Three Ways To Improve Critical Thinking Skills
Critical thinking skills are not the easiest things in the world to come by. After all, there isn’t a book filled with memorizable information for you to pore over. You have to know more than just what you believe. You also must know facts and be able to differentiate them from the opinions and biases of others. In the world of today, critical thinking skills are more important than ever, and without them, you can make a pretty big fool of yourself.
For example, a journalist (whom we will not name) recently bit on a news story where Sarah Palin was said to have taken a job with Al Jazeera. Anyone who knows anything about Palin or Al Jazeera knows immediately how absurd such an idea is. It’s like saying that President Obama is taking a job after his second term as the president of the National Rifle Association (NRA).
Does. Not. Compute.
Nevertheless, this journalist, who worked for the Washington Post at the time, bit on it and wrote a blog criticizing Palin as a hypocrite trying to stay relevant following her vice-presidential run. What the journalist failed to realize, however, was that the news came from a site called the Daily Currant, a self-proclaimed satirical news site.
Ms. Palin had a field day humiliating said journalist, along with most of the conservative talking heads, and the Washington Post quietly and mysteriously relieved themselves of the writer, hoping it would never again come up in the media conversation.
Point being: critical thinking skills are hard to develop, but they’re an absolute necessity if you want to find your place in the 21st Century. To help in your journey, we’ve culled these best-of tips from the Internet. Good luck, and if you have any that are helpful to you, feel free to include them in the comments section below. Let’s get started!
Tour Guide For An Alien
This particular tip comes to us from About.com’s resident expert Grace Fleming. In her own words:
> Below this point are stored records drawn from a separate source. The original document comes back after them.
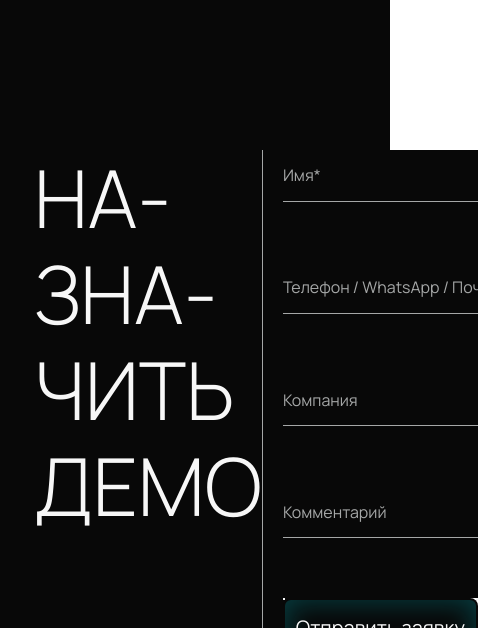
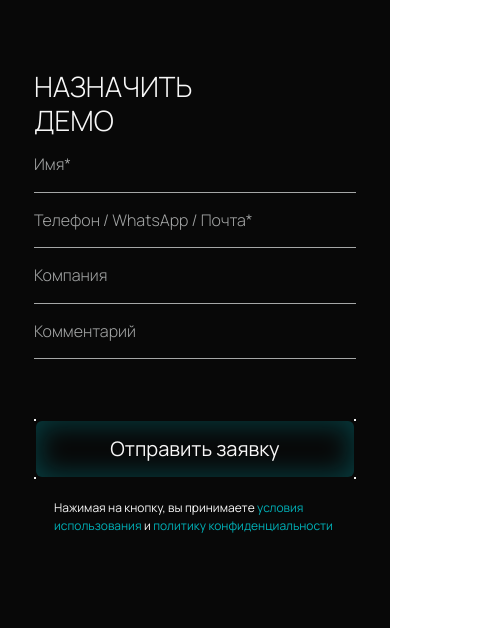
Before and after one commit to dorofeeva-olga74/XR-Place-Visual, a React (Vite) app: page / in a window 390 px wide. Shown: the part 1372-2000 px from the top of the page, 478 px wide, since content can reach past the window. Built offline with nearby package versions, Linux system fonts and the light colour scheme.

Commit message:
add styles for tablet

```diff
--- a/src/components/Claim/Claim.module.scss
+++ b/src/components/Claim/Claim.module.scss
@@ -11,15 +11,27 @@
     'title button'
     'title annotation';
   padding: 160px 0 120px;
+
+  @media (width <= 768px) {
+    display: flex;
+    flex-direction: column;
+    padding: 80px 0;
+  }
 }
 
 .claim__title {
-  @include globals.text-h2;
-
   grid-area: title;
   hyphens: auto;
   color: globals.$white-txt;
   border-right: 1px solid globals.$grey-border;
+
+  @include globals.text-h2;
+
+  @media (width <= 768px) {
+    border-right: none;
+
+    @include globals.mobile-h2;
+  }
 }
 
 .claim__inputs {
@@ -31,14 +43,24 @@
   padding-bottom: 60px;
   background-color: globals.$black-bg;
   color: globals.$grey-border;
+
+  @media (width <= 768px) {
+    padding-left: 0;
+  }
 }
 
 .claim__input {
   background-color: globals.$black-bg;
-  color: globals.$grey-border;
+  color: globals.$white-txt;
   border: none;
   padding: 16px 0;
   border-bottom: 1px solid globals.$grey-border;
+
+  @include globals.text-text-m;
+
+  @media (width <= 768px) {
+    @include globals.mobile-m;
+  }
 
   &:focus {
     outline: none;
@@ -46,21 +68,24 @@
 
   &::placeholder {
     color: globals.$grey-border;
-    opacity: 1;
   }
 }
 
 .claim__button {
   grid-area: button;
   padding-left: 20px;
+
+  @media (width <= 768px) {
+    padding-left: 0;
+  }
 }
 
 .claim__annotation {
-  @include globals.text-text-xs;
-
   grid-area: annotation;
   padding: 20px 0 20px 20px;
   color: globals.$white-txt;
+
+  @include globals.text-text-xs;
 }
 
 .claim__policy {
```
“Pretend that you have been assigned the task of conducting a tour for aliens who are visiting earth and observing human life. You’re riding along in a blimp, and you float over a professional baseball stadium. One of your aliens looks down and becomes very confused, so you tell him that there is a game going on.
Try to answer the following questions for him.
- What is a game?
- Why are there no female players?
- Why do people get so passionate watching other people play games?
- What is a team?
- Why can’t the people in the seats just go down on the field and join in?
If you try to answer these questions fully, it will quickly become apparent that we carry around certain assumptions and values. We support a certain team, for instance, because it makes us feel like we’re a part of a community. This sense of community is a value that matters to some people more than others.
Furthermore, when trying to explain team sports to an alien, you have to explain the value we put on winning and losing.
When you think like an alien tour guide, you are forced to take a deeper look at the things we do and things we value. They don’t always sound so logical and true from the outside looking in!”
Adjust Your Perspective
This next tip comes from WikiHow’s Sondra C. Maluniu, and focuses on the getting-to-know-you aspects of what you believe and why you believe them. Maluniu and her team write that you have to “understand your own biases.”
“Human judgment can be subjective, frail, and spiteful. One recent study found that parents who were given corrected information about the safety of vaccines were less likely to have their children vaccinated.Why? The hypothesis is that parents given this information accept that the information is true, but push back people [because] it damages their self-esteem — something that is very important to most people. Understand what your biases are and where they may affect how you deal with information.”
The WikiHow team recommends that you think “several moves ahead,” citing Jeff Bezos, CEO of Amazon.com, who cautioned, “If everything you do needs to work on a three-year time horizon, then you’re competing against a lot of people. But if you’re willing to invest on a seven-year time horizon, you’re now competing against a fraction of those people, because very few companies are willing to do that.”
What does that have to do with critical thinking skills? Everything. You’re aware of what the norm is now, but you’re also engaging your mind to have a vision for the future. By giving yourself a vision, you are able to see how all the points connect, and that will actively engage your critical thinking abilities.
Internet marketer Jimmy Hovey shared this tip on a recent blog post, and we really connected with it. “Buy a journal and start writing! It doesn’t have to be fancy. In fact, I have been using single subject spiral notebooks for 15+ years. They cost about 99 cents each. Rather than worrying about what it looks like, focus instead on being consistent with your … journal entries.”
From a productivity and critical thinking standpoint, Hovey is absolutely right. If you’re of the digital age and not the pen-and-pencil, you may want to purchase an app for your phone, tablet, and/or computer, to better facilitate the process.
What journaling ultimately does for critical thinking skills is this: it forces all the cluttered thoughts in your head to escape into the outside world in a form that is both visible and “safe.” From there, your head is able to take the random pieces, get organized, and work them all into coherency — critical thinking required every step of the way!
Critical thinking skills are ultimately the things that will set success stories apart from the rest. While not every subject is the same, you will use these in every classroom, lab, or field study that you take part in. You’ll use them in your relationships and personal life as well. Which techniques work for you?
[Image via LearnToPrepare.com]